I don’t know why. Maybe it’s because it seems still lifes are almost always indoors. They’re not, of course, but it seems many motifs are food on a kitchen/dining  counter or simply a tabletop with vase and flowers.

Maybe it’s the lighting on a dreary day that matches the quiet, somber mood of many still lifes.

The gauzy, shadowy lighting, which envelops rather than glares, may also be a reason.

Being chilly and damp helps a lot, too. The growing-shorter days and limited hours of light-to-paint-by add a more dramatic mood setting.

Makes me want to pull out a bowl along with some eggs (or grapes or fish or fowl) and whatever else, all on a countertop to paint a scene.

Either that or a porcelain vase filled with a flower in season, blue, of course,  set against a tapestry wall-hanging.

Now that’s the stuff of still-life painting on a late-autumn or winter day.

Happy Painting!

Monday, December 5

Be True to Your Art Self

I’m learning a painter should strive to be true to himself or herself.

I say this because I am always in the learning mode, and by that I mean I am always looking at, studying, reading up on, or trying out what other painters do or say you should do, supposedly to be a successful painter such as themselves.

At some point, however, and I’m not saying I have reached that point just yet, a painter must take a stand with his or her style, technique, palette, way of doing things, or whatever.

In a sort of Catch-22 way, a painter must be what he or she must be. If a painter studies and mimics and paints just like another painter, that’s all well and good. But at some point shouldn’t they say enough is enough? When have they relegated their own talent to nothing but a fond memory because they want to paint like Paul Klee or Clyfford Still or Grant Wood or whomever?
I doubt Picasso or Sargent ever gave many lessons.

So, when is your style, your style? When is your technique, your technique? When is your palette, your palette? You get the picture.

Stardom or even acknowledgment in painting is rare and seldom for almost every painter.

But to tie this up in a neat bow, is that what we painters are looking for—acclaim and celebrity? I like to think not, but it’s usually back there somewhere as I paint—“will this be the one that breaks out for me and achieves acceptance (stardom!) on a broad scale?”

What if it is or if it is not? Does it matter?
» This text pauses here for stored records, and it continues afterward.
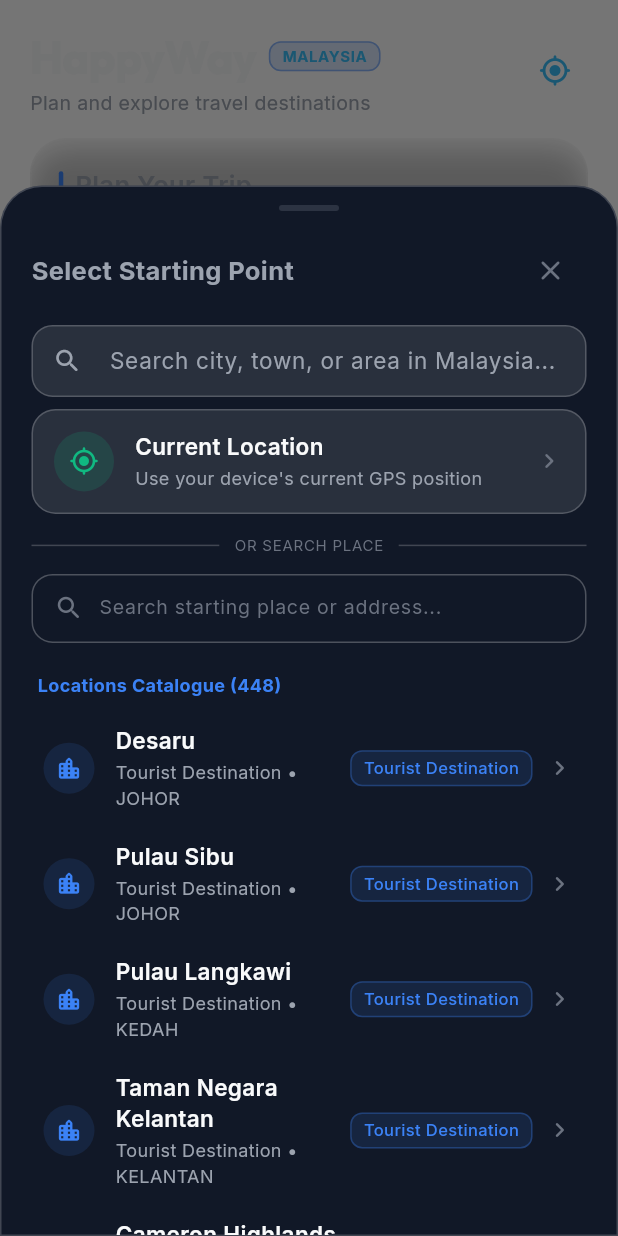
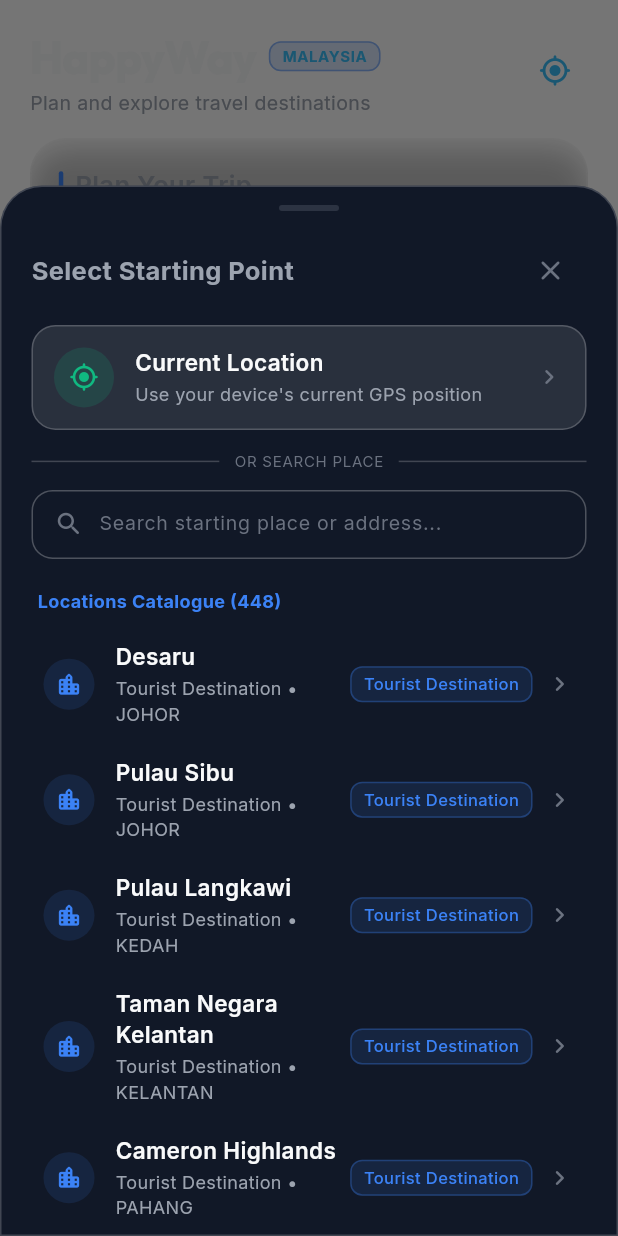
Before and after one commit to weiren1234/HappyWay_latest, a Flutter app: the HomeScreen screen opened directly, after a tap on "Origin (Manual)", on a phone screen of 412 x 824 dp. Run offline on Flutter 3.47's test engine with Material 3 defaults, Android fonts, the phone set to English and light mode, and no system bars; our stand-ins replace app_links, cached_network_image, dio, geocoding, geolocator, google_fonts and 3 more; accounts and stored records are empty; network calls fail.

Commit message:
Debug Home Screen

```diff
--- a/lib/screens/home_screen.dart
+++ b/lib/screens/home_screen.dart
@@ -14,11 +14,8 @@ import '../services/route_service.dart';
 import '../theme/app_colors.dart';
 import '../theme/app_text_styles.dart';
 import '../widgets/glass_card.dart';
-import '../widgets/auth_prompt_dialog.dart';
 import '../widgets/custom_search_bar.dart';
-import '../widgets/destination_card.dart';
 import '../widgets/loading_skeleton.dart';
-import '../widgets/header_section.dart';
 import '../widgets/destination_picker_sheet.dart';
 import '../widgets/origin_picker_sheet.dart';
 import '../widgets/travel_overview_card.dart';
@@ -401,6 +398,28 @@ class _HomeScreenState extends State<HomeScreen> {
     final dest = _selectedDestination;
     final hasValidDest = dest != null;
 
+    final searchQuery = destProvider.searchQuery.trim().toLowerCase();
+    final selectedCategory = destProvider.selectedCategory;
+
+    bool matchesSearchAndCategory(TravelDestination destItem) {
+      final matchesSearch = searchQuery.isEmpty ||
+          destItem.name.toLowerCase().contains(searchQuery) ||
+          destItem.state.toLowerCase().contains(searchQuery) ||
+          destItem.activityTags.any((t) => t.toLowerCase().contains(searchQuery));
+      final matchesCat = selectedCategory == 'All' ||
+          destItem.category == selectedCategory ||
+          destItem.activityTags.contains(selectedCategory);
+      return matchesSearch && matchesCat;
+    }
+
+    final roadRecommendations = destProvider.roadAccessibleRecommendations
+        .where((r) => matchesSearchAndCategory(r.destination))
+        .toList();
+
+    final getawayRecommendations = destProvider.getawayRecommendations
+        .where((r) => matchesSearchAndCategory(r.destination))
+        .toList();
+
     return Scaffold(
       backgroundColor: Colors.transparent,
       body: SafeArea(
@@ -777,6 +796,19 @@ class _HomeScreenState extends State<HomeScreen> {
                 ),
               ),
 
+              SliverToBoxAdapter(
+                child: Padding(
+                  padding: const EdgeInsets.fromLTRB(20, 16, 20, 0),
+                  child: CustomSearchBar(
+                    searchQuery: destProvider.searchQuery,
+                    onSearchChanged: destProvider.setSearchQuery,
+                    categories: destProvider.categories,
+                    selectedCategory: destProvider.selectedCategory,
+                    onCategorySelected: destProvider.selectCategory,
+                  ),
+                ),
+              ),
+
               if (destProvider.isLoadingRecommendations)
                 SliverPadding(
                   padding: const EdgeInsets.fromLTRB(20, 14, 20, 0),
@@ -829,9 +861,37 @@ class _HomeScreenState extends State<HomeScreen> {
                     ),
                   ),
                 )
+              else if (roadRecommendations.isEmpty && getawayRecommendations.isEmpty)
+                SliverToBoxAdapter(
+                  child: Padding(
+                    padding: const EdgeInsets.fromLTRB(20, 14, 20, 0),
+                    child: GlassCard(
+                      padding: const EdgeInsets.all(20),
+                      child: Column(
+                        children: [
+                          const Icon(Icons.search_off_rounded, size: 28, color: AppColors.textMuted),
+                          const SizedBox(height: 8),
+                          Text(
+                            searchQuery.isNotEmpty
+                                ? 'No destinations found matching "$searchQuery"'
+                                : 'No $selectedCategory destinations found',
+                            style: AppTextStyles.bodySmall.copyWith(fontWeight: FontWeight.w600),
+                            textAlign: TextAlign.center,
+                          ),
+                          const SizedBox(height: 4),
+                          Text(
+                            'Try clearing the search query or category filter.',
+                            style: AppTextStyles.bodySmall.copyWith(color: AppColors.secondaryText(context)),
+                            textAlign: TextAlign.center,
+                          ),
+                        ],
+                      ),
+                    ),
+                  ),
+                )
               else ...[
 
-                if (destProvider.roadAccessibleRecommendations.isNotEmpty) ...[
+                if (roadRecommendations.isNotEmpty) ...[
                   SliverToBoxAdapter(
                     child: Padding(
                       padding: const EdgeInsets.fromLTRB(20, 14, 20, 8),
@@ -856,7 +916,7 @@ class _HomeScreenState extends State<HomeScreen> {
                     sliver: SliverList(
                       delegate: SliverChildBuilderDelegate(
                         (context, index) {
-                          final rec = destProvider.roadAccessibleRecommendations[index];
+                          final rec = roadRecommendations[index];
                           return Padding(
                             padding: const EdgeInsets.only(bottom: 12),
                             child: RecommendationCard(
@@ -885,13 +945,13 @@ class _HomeScreenState extends State<HomeScreen> {
                             ),
                           );
                         },
-                        childCount: destProvider.roadAccessibleRecommendations.length,
+                        childCount: roadRecommendations.length,
                       ),
                     ),
                   ),
                 ],
 
-                if (destProvider.getawayRecommendations.isNotEmpty) ...[
+                if (getawayRecommendations.isNotEmpty) ...[
                   SliverToBoxAdapter(
                     child: Padding(
                       padding: const EdgeInsets.fromLTRB(20, 10, 20, 8),
@@ -916,7 +976,7 @@ class _HomeScreenState extends State<HomeScreen> {
                     sliver: SliverList(
                       delegate: SliverChildBuilderDelegate(
                         (context, index) {
-                          final rec = destProvider.getawayRecommendations[index];
+                          final rec = getawayRecommendations[index];
                           return Padding(
                             padding: const EdgeInsets.only(bottom: 12),
                             child: RecommendationCard(
@@ -945,105 +1005,12 @@ class _HomeScreenState extends State<HomeScreen> {
                             ),
                           );
                         },
-                        childCount: destProvider.getawayRecommendations.length,
+                        childCount: getawayRecommendations.length,
                       ),
                     ),
                   ),
                 ],
               ],
-
-              SliverToBoxAdapter(
-                child: Padding(
-                  padding: const EdgeInsets.fromLTRB(20, 24, 20, 0),
-                  child: CustomSearchBar(
-                    searchQuery: destProvider.searchQuery,
-                    onSearchChanged: destProvider.setSearchQuery,
-                    categories: destProvider.categories,
-                    selectedCategory: destProvider.selectedCategory,
-                    onCategorySelected: destProvider.selectCategory,
-                  ),
-                ),
-              ),
-
-              SliverToBoxAdapter(
-                child: Padding(
-                  padding: const EdgeInsets.fromLTRB(20, 16, 20, 4),
-                  child: HeaderSection(
-                    title: destProvider.selectedCategory == 'All'
-                        ? 'All Featured Destinations'
-                        : destProvider.selectedCategory,
-                    subtitle: '${destProvider.filteredDestinations.length} curated destinations across Malaysia',
-                  ),
-                ),
-              ),
-
-              SliverPadding(
-                padding: const EdgeInsets.symmetric(horizontal: 20, vertical: 12),
-                sliver: destProvider.isLoading
-                    ? SliverList(
-                        delegate: SliverChildBuilderDelegate(
-                          (_, i) => LoadingSkeleton.destinationCardSkeleton(),
-                          childCount: 3,
-                        ),
-                      )
-                    : destProvider.filteredDestinations.isEmpty
-                        ? SliverToBoxAdapter(
-                            child: Padding(
-                              padding: const EdgeInsets.symmetric(vertical: 40),
-                              child: Center(
-                                child: Column(
-                                  children: [
-                                    const Icon(Icons.search_off_rounded, size: 48, color: AppColors.textMuted),
-                                    const SizedBox(height: 12),
-                                    Text('No featured destinations found', style: AppTextStyles.titleMedium),
-                                    const SizedBox(height: 4),
-                                    Text(
-                                      'Try searching another location or reset category filter',
-                                      style: AppTextStyles.bodySmall,
-                                    ),
-                                  ],
-                                ),
-                              ),
-                            ),
-                          )
-                        : SliverList(
-                            delegate: SliverChildBuilderDelegate(
-                              (_, index) {
-                                final d = destProvider.filteredDestinations[index];
-                                return DestinationCard(
-                                  destination: d,
-                                  onTap: () => Navigator.push(
-                                    context,
-                                    MaterialPageRoute(
-                                      builder: (_) => DestinationDetailScreen(
-                                        destination: d,
-                                        userOrigin: Provider.of<LocationProvider>(context, listen: false).currentLocation,
-                                      ),
-                                    ),
-                                  ),
-                                  onToggleSave: () async {
-                                    final auth = Provider.of<AuthProvider>(context, listen: false);
-                                    if (!auth.isAuthenticated || auth.isGuest) {
-                                      AuthPromptDialog.show(context);
-                                      return;
-                                    }
-                                    final success = await destProvider.toggleSaveAnyDestination(d);
-                                    if (!success && context.mounted) {
-                                      ScaffoldMessenger.of(context).showSnackBar(
-                                        const SnackBar(
-                                          content: Text('Unable to update saved destinations. Please check your network connection.'),
-                                          behavior: SnackBarBehavior.floating,
-                                          duration: Duration(seconds: 3),
-                                        ),
-                                      );
-                                    }
-                                  },
-                                );
-                              },
-                              childCount: destProvider.filteredDestinations.length,
-                            ),
-                          ),
-              ),
 
               const SliverToBoxAdapter(child: SizedBox(height: 100)),
             ],
--- a/lib/widgets/origin_picker_sheet.dart
+++ b/lib/widgets/origin_picker_sheet.dart
@@ -198,42 +198,6 @@ class _OriginPickerSheetState extends State<OriginPickerSheet> {
                   color: AppColors.mutedText(context),
                 ),
               ],
-            ),
-          ),
-
-          Padding(
-            padding: const EdgeInsets.symmetric(horizontal: 20, vertical: 4),
-            child: TextField(
-              controller: _searchCtrl,
-              decoration: InputDecoration(
-                hintText: 'Search city, town, or area in Malaysia...',
-                prefixIcon: const Icon(Icons.search_rounded, size: 20),
-                suffixIcon: hasSearchQuery
-                    ? IconButton(
-                        icon: const Icon(Icons.clear_rounded, size: 18),
-                        onPressed: () {
-                          _searchCtrl.clear();
-                          setState(() {});
-                        },
-                      )
-                    : null,
-                filled: true,
-                fillColor: AppColors.surfaceGlass(context),
-                border: OutlineInputBorder(
-                  borderRadius: BorderRadius.circular(14),
-                  borderSide: BorderSide(color: AppColors.borderGlass(context)),
-                ),
-                enabledBorder: OutlineInputBorder(
-                  borderRadius: BorderRadius.circular(14),
-                  borderSide: BorderSide(color: AppColors.borderGlass(context)),
-                ),
-                focusedBorder: OutlineInputBorder(
-                  borderRadius: BorderRadius.circular(14),
-                  borderSide: const BorderSide(color: AppColors.weatherBlue, width: 1.5),
-                ),
-                contentPadding: const EdgeInsets.symmetric(horizontal: 14, vertical: 10),
-              ),
-              onChanged: (_) => setState(() {}),
             ),
           ),
 
```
Or can I just be true to myself and my paintings?

I’m trying.

(Happy Painting.)  

Friday, December 2

Exercise Your Imagination

(from a parade of Art Cars)
Although I know better, I tend to think of painting as the primary way of creating art.
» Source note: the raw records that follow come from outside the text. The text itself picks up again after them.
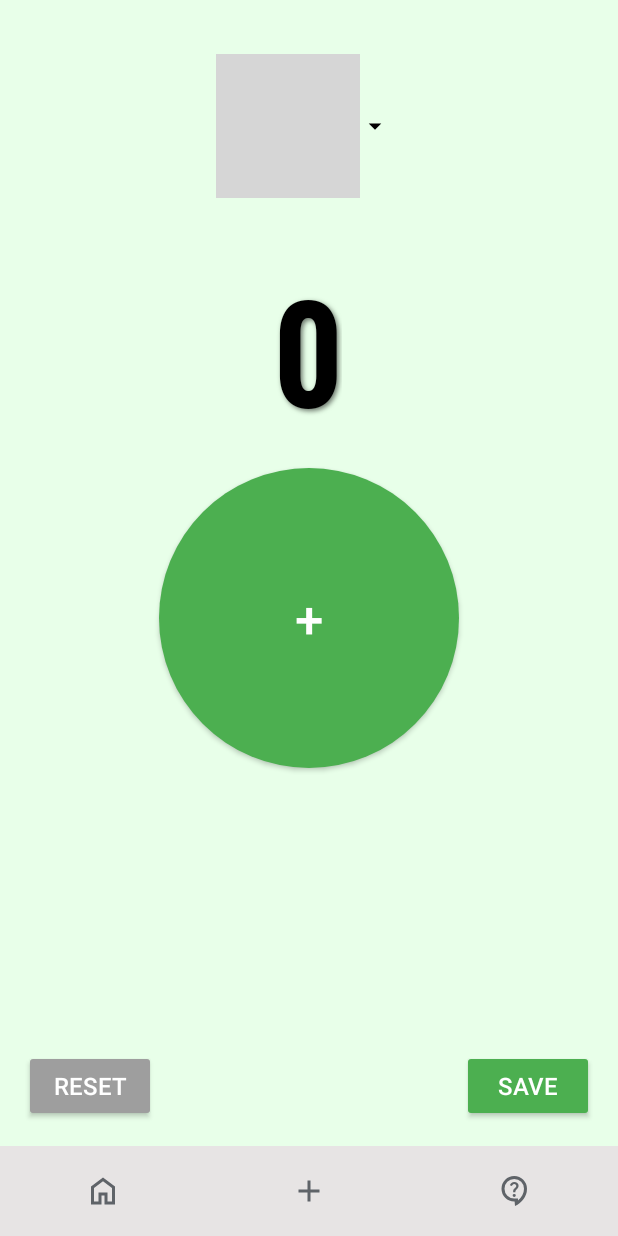
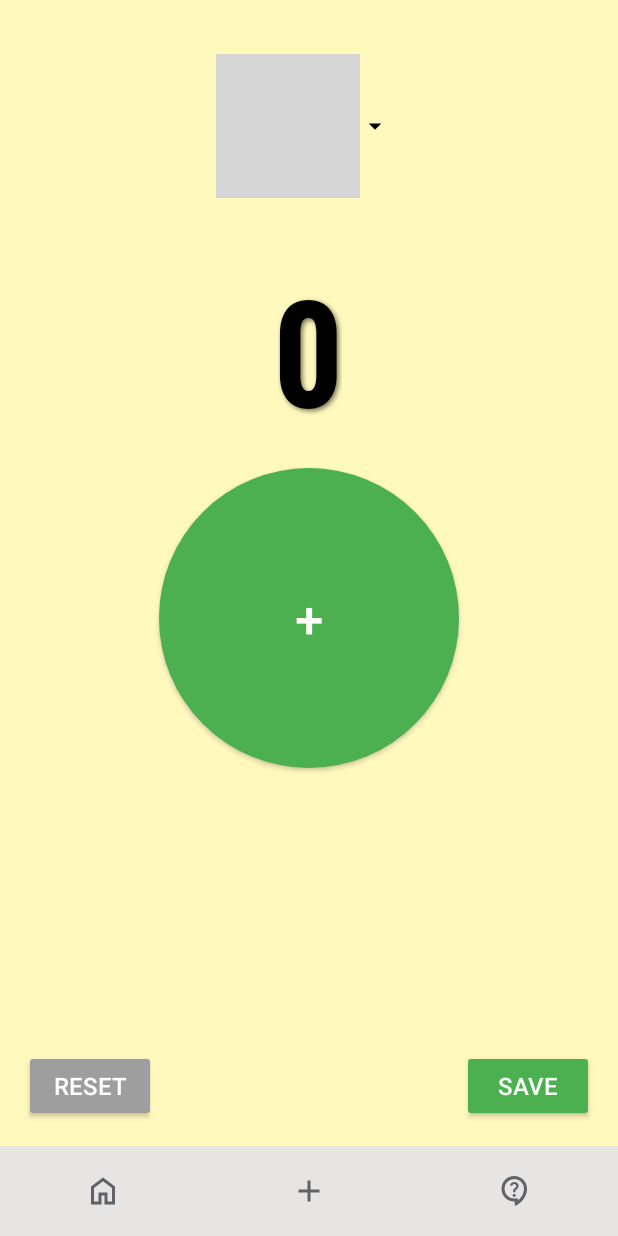
Before and after one commit to k-aghakhani/Dhikr-Salawat-Counter, an Android app: the layout activity_main.xml on its own in the app's theme, with its tools: preview values and no code run, on a phone screen of 412 x 824 dp. Run offline under Robolectric (Android 15) with nearby library versions, the phone set to English and light mode, and no system bars; grey boxes are pictures that could not be loaded.

Commit message:
change color

```diff
--- a/app/src/main/res/layout/activity_main.xml
+++ b/app/src/main/res/layout/activity_main.xml
@@ -6,7 +6,7 @@
     android:layout_width="match_parent"
     android:layout_height="match_parent"
     android:gravity="center"
-    android:background="#E8FFE9"
+    android:background="#FFF9BE"
     android:orientation="vertical"
     tools:context=".MainActivity">
 
```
 Certainly that is not true, and museums, galleries, and city streets are full of proof to the contrary. Drawing, sculpture, collage, installation or street art is pretty much equally represented.
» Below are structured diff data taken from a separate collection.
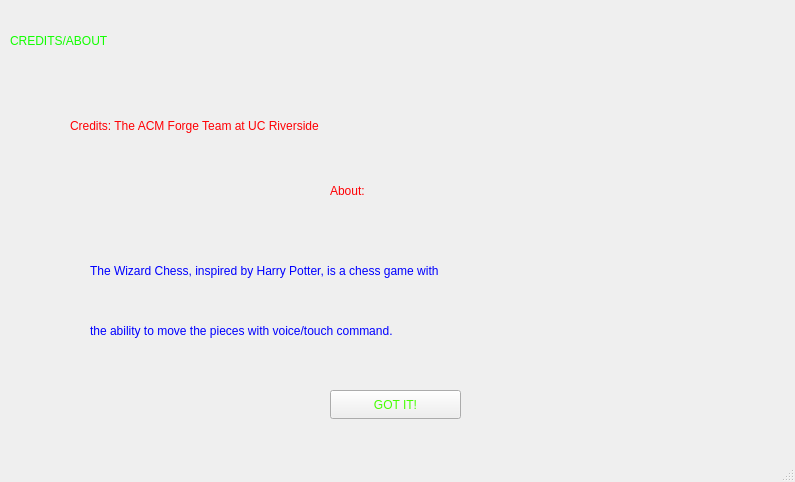
Above: embeddings/mainwindow.ui from acm-ucr/wizard-chess before the change. Below: the same form after it.
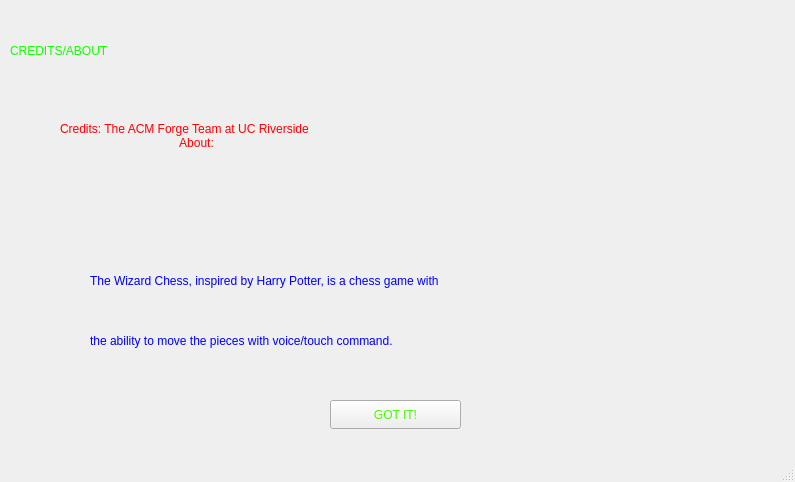
That is the form after the change. The open tabs and pages were chosen to show the change.

Commit message: FIXED TOUCH/VOICE INPUT CHANGE. STILL NEED TO FIX TIMER AND OTHERS

Patch:
```diff
--- a/embeddings/mainwindow.ui
+++ b/embeddings/mainwindow.ui
@@ -24,7 +24,7 @@
     <property name="geometry">
      <rect>
       <x>0</x>
-      <y>0</y>
+      <y>10</y>
       <width>800</width>
       <height>480</height>
      </rect>
@@ -3514,7 +3514,7 @@
      <widget class="QLabel" name="label_4">
       <property name="geometry">
        <rect>
-        <x>70</x>
+        <x>60</x>
         <y>70</y>
         <width>681</width>
         <height>111</height>
@@ -3524,25 +3524,12 @@
        <string notr="true">color: rgb(255, 0, 4);
 font: 900 18pt &quot;Segoe UI Black&quot;;</string>
       </property>
-      <property name="text">
-       <string>Credits: The ACM Forge Team at UC Riverside</string>
+      <property name="frameShape">
+       <enum>QFrame::Shape::NoFrame</enum>
       </property>
-     </widget>
-     <widget class="QLabel" name="label_5">
-      <property name="geometry">
-       <rect>
-        <x>330</x>
-        <y>160</y>
-        <width>111</width>
-        <height>61</height>
-       </rect>
-      </property>
-      <property name="styleSheet">
-       <string notr="true">color: rgb(255, 0, 4);
-font: 900 18pt &quot;Segoe UI Black&quot;;</string>
-      </property>
       <property name="text">
-       <string>About: </string>
+       <string>Credits: The ACM Forge Team at UC Riverside
+                                    About:</string>
       </property>
      </widget>
      <widget class="QLabel" name="label_6">
```
Left out of the diff: 4 changed lines with no effect on the pictures. The commit also changes 2 other files.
So when I visit one of those art places or view art that may be considered public or see art anywhere for everyone’s consumption, I am reminded that art can be open-ended and inclusive and imaginative.

Every once in a while I will think about creating some other kind of creative work. I’ll see a piece of something in the garage that was leftover from some project or purpose and think, that could be thought-provoking or interesting or even beautiful.

Some odd pieces of Lexan, stray coils of copper wiring, sample chips of Formica, some steel wool all become ingredients for an artwork. I will putter and piece together a prototype of something that may make an interesting shape or a light-catching form, to me anyway.

In my mind it becomes a standalone centerpiece in a park or a slowly revolving mobile greeting visitors to a public display of art.

And why not? Imagination is the germ that triggers us to create in all sorts of ways. “They” say imagination needs to be exercised like a muscle to stay in shape. I admit that I don’t give mine enough exercise on a regular basis.

Perhaps I limit myself too much. I think in painterly, two-dimensional works of art. I think in terms of value and color and contrast. I usually like to stick to paper and canvas and acrylic and watercolor.

But on the days when I venture out to tinker with other possible art forms, when I am giving my imagination a good work-out, on those days I am not limiting myself.

I hope you aren’t either.

Happy Painting and Creating.